TASK GOAL: Give back the entire listing verbatim.

DATASET EXCERPTS:

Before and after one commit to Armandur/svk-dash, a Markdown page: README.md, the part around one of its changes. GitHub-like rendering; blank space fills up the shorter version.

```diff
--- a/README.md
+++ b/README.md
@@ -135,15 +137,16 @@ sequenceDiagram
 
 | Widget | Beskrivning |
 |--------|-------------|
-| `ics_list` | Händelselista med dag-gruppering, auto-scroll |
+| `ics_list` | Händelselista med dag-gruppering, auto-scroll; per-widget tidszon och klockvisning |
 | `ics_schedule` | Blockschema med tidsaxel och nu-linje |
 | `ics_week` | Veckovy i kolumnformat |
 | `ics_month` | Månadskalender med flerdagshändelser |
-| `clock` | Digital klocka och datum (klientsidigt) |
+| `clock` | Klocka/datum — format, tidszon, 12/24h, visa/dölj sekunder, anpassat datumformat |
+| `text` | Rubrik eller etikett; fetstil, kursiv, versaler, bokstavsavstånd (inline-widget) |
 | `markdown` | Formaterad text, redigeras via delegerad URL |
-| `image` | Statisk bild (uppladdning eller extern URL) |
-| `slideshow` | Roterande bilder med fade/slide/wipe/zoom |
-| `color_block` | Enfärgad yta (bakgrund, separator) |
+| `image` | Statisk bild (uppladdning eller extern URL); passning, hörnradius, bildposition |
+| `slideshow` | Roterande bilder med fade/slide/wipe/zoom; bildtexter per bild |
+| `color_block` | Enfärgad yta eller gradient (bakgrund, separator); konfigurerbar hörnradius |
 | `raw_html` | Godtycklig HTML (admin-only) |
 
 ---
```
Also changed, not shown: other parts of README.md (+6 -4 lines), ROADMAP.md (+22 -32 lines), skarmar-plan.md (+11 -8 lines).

OUTPUT OF THE TASK:
Before and after one commit to Armandur/svk-dash, a Markdown page: README.md, the part around one of its changes. GitHub-like rendering; blank space fills up the shorter version.

```diff
--- a/README.md
+++ b/README.md
@@ -135,15 +137,16 @@ sequenceDiagram
 
 | Widget | Beskrivning |
 |--------|-------------|
-| `ics_list` | Händelselista med dag-gruppering, auto-scroll |
+| `ics_list` | Händelselista med dag-gruppering, auto-scroll; per-widget tidszon och klockvisning |
 | `ics_schedule` | Blockschema med tidsaxel och nu-linje |
 | `ics_week` | Veckovy i kolumnformat |
 | `ics_month` | Månadskalender med flerdagshändelser |
-| `clock` | Digital klocka och datum (klientsidigt) |
+| `clock` | Klocka/datum — format, tidszon, 12/24h, visa/dölj sekunder, anpassat datumformat |
+| `text` | Rubrik eller etikett; fetstil, kursiv, versaler, bokstavsavstånd (inline-widget) |
 | `markdown` | Formaterad text, redigeras via delegerad URL |
-| `image` | Statisk bild (uppladdning eller extern URL) |
-| `slideshow` | Roterande bilder med fade/slide/wipe/zoom |
-| `color_block` | Enfärgad yta (bakgrund, separator) |
+| `image` | Statisk bild (uppladdning eller extern URL); passning, hörnradius, bildposition |
+| `slideshow` | Roterande bilder med fade/slide/wipe/zoom; bildtexter per bild |
+| `color_block` | Enfärgad yta eller gradient (bakgrund, separator); konfigurerbar hörnradius |
 | `raw_html` | Godtycklig HTML (admin-only) |
 
 ---
```
Also changed, not shown: other parts of README.md (+6 -4 lines), ROADMAP.md (+22 -32 lines), skarmar-plan.md (+11 -8 lines).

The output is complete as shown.